The author of dozens of books in a variety of genres, Chautona Havig lives and writes in California’s Mojave Desert where she uses story to nudge her readers to the feet of the Master Storyteller.
Guest Post from Chautona
What Do You Do When the Church Becomes Toxic?
You know how TV shows and movies like to make fun of bridezillas?
Yeah. I know. It can be funny.
But bridezillas aren’t just those gals on reality shows. They’re all over the church, too. People who allow their focus to get off the Bridegroom and onto “their day.” Instead of focusing on the One who loves them so dearly, Who has rescued them from the gutter and holds them close and tenderly, they focus on getting all the trappings right. The right wording, the right clothes, the right rules of…
So many friendships have been ruined by a bride gone wild—so focused on details that she forgets the people she hopes will celebrate it with her. She forgets her groom. Unreasonable expectations of the day and of people lead to broken relationships and an ugly taint to what should be a beautiful occasion.
What I find interesting is that people will forgive a lot from a bridezilla. You hear things like, “Well, it’s such a stressful time,” or “She’ll come around after she settles in.”
And it’s true.
So, why don’t we have the same grace for the “bridezillas” of the church? When that deacon decides to become judge and jury of people’s spiritual state based upon what he thinks or knows someone has contributed to the church, why do we write off him and the rest of the congregation (or all congregations out there)? When the church gossip shares private information… or even false information, why do we lash out with thinly-veiled, passive-aggressive rants on Facebook about brutes in the church before flouncing off in a spiritually-superior rejection of that “religious nightmare, otherwise known as the church?” (Yes, I’ve heard it called that).

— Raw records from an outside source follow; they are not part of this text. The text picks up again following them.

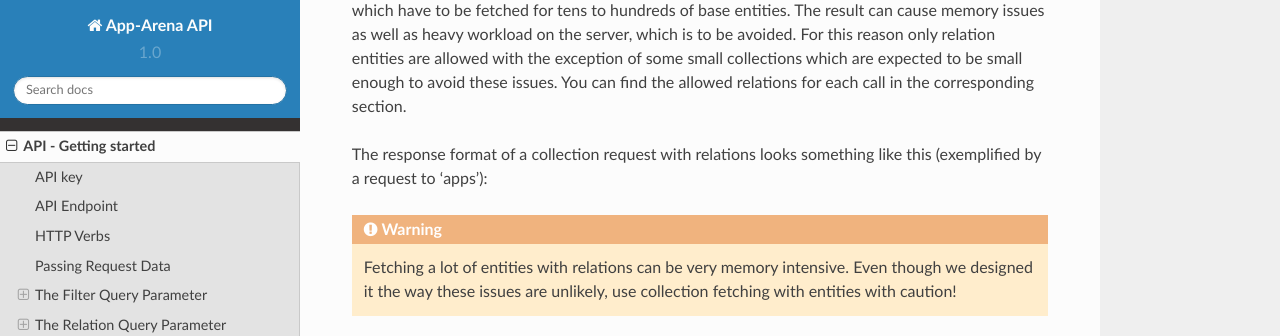
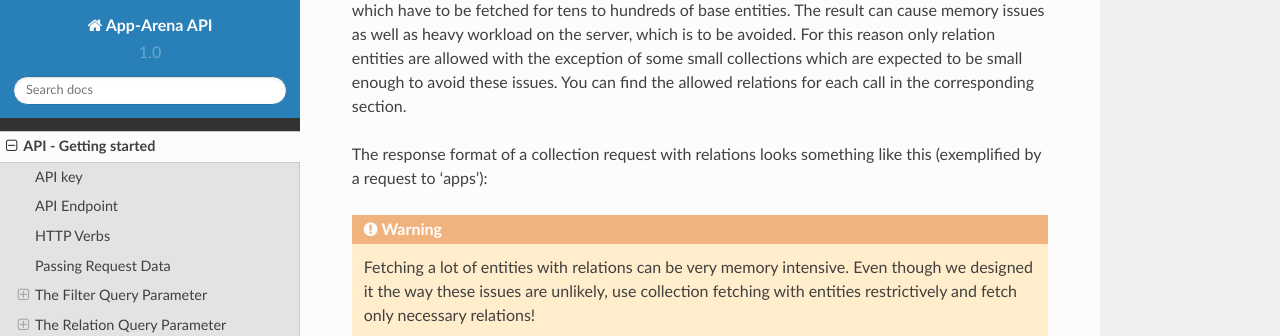
Before and after one commit to apparena/docs, a Sphinx documentation site: the page built from docs/api/001-index.rst, in a window 1280 px wide and 900 px high, scrolled down 6385 px, cut to the strip 0-336 px from the top of the window. Built offline with Sphinx 7.4.7 and the Read the Docs theme 2.0.0, drawn with Linux system fonts in a browser that asks for light colours.

Commit message:
AM-817 API documentation

```diff
--- a/docs/api/001-index.rst
+++ b/docs/api/001-index.rst
@@ -269,7 +269,7 @@
 
 The response format of a collection request with relations looks something like this (exemplified by a request to 'apps'):
 
-.. Warning:: Fetching a lot of entities with relations can be very memory intensive. Even though we designed it the way these issues are unlikely, use collection fetching with entities with caution!
+.. Warning:: Fetching a lot of entities with relations can be very memory intensive. Even though we designed it the way these issues are unlikely, use collection fetching with entities restrictively and fetch only necessary relations!
 
 .. http:response:: Example request body
 
```
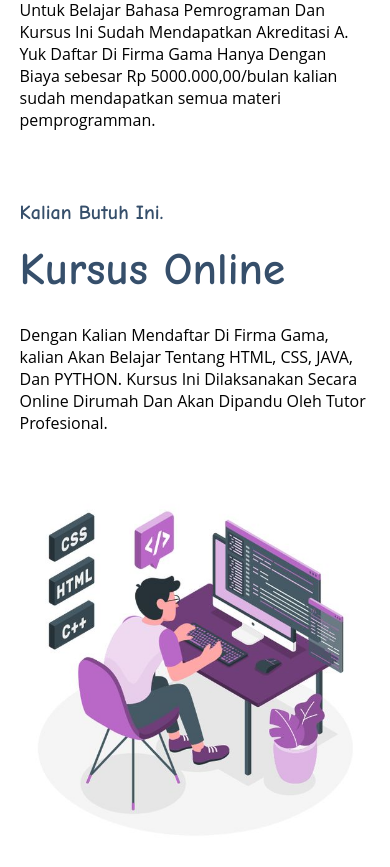
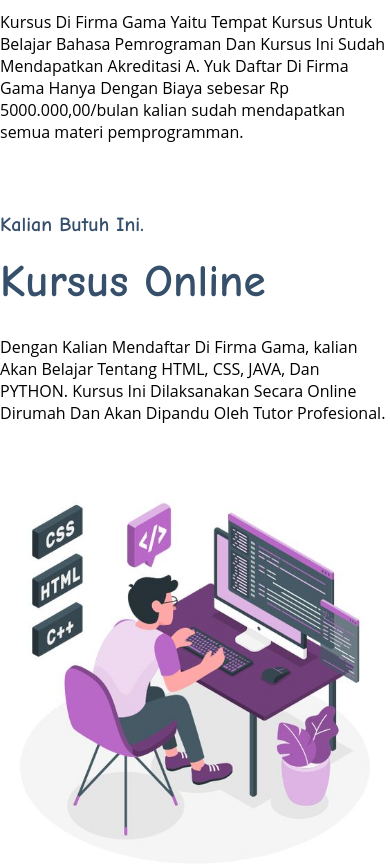
Before and after one commit to gedeputuadyatmaputra/website-html, a plain HTML site: page index.html in a window 390 px wide. Shown: the part 905-1772 px from the top of the page. Drawn offline with Linux system fonts and the light colour scheme.

Commit message:
Update style.css

```diff
--- a/File Utama/style.css
+++ b/File Utama/style.css
@@ -209,9 +209,9 @@ h3 {
     margin-top: 50px;
 }
 
-@media screen and (max-width: 991.98px) {
+@media screen and (max-width: 922px) {
     .wrapper {
-        width: 90%;
+        width: 100%;
     }
 
     .logo a {
```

When we’re blackballed by people who used to call us family, why do we reject all parts of the bride? Why do we cut off an arm, a leg, a hand, and whack away from the body known as Jesus’ bride until only a piece of an eyelash is left—us?
I get it. The bride of Christ gets ugly—like many bridezillas do. But do we love our Groom? Do we trust that He will stay faithful to us even when parts of our body fails us? When we get old, frail, and forgetful, will He remember us? Will He stay faithful and true when we wander to other loves? Can we trust that?
If Jesus can die for that person in the pew across the way, if He can forgive their sins, if He can forgive your sins, can’t you forgive His beloved?
Look, I get it. Sometimes part of the body of Christ becomes ill—gangrenous. Toxic.
When that happens, you need to remove yourself before you become ill, too. I get that. But that local body is just a tiny finger or toe of the whole body. We need to do what we can to help the rest of the body stay healthy while we pray and do what we can to help the sick part.
And I’m not condoning sin. Please understand that. This isn’t about me saying, “It doesn’t matter if the church sins against us. It does. It’s why Jesus gave us a way to deal with that.
But regardless of how someone else behaves, we still have to do what’s right. And I Peter 4:8 reminds us that “Love covers a multitude of sins.”
If you thought I’d wax eloquent about how evil the church is, how we should just abolish the “institution,” and why it’s just so bad…
You’ll be disappointed. I won’t do it.
So, What Do You Do When the Church Becomes Toxic?
I can answer the question in a word.
And really, that’s all Matt does in this book. Loves. Okay, and maybe a little prayerful ranting as well.
It’s what Jesus did when His creation—you and me—when we became toxic. He loved.
“A new commandment I give to you, that you love one another, even as I have loved you, that you also love one another.” John 13:34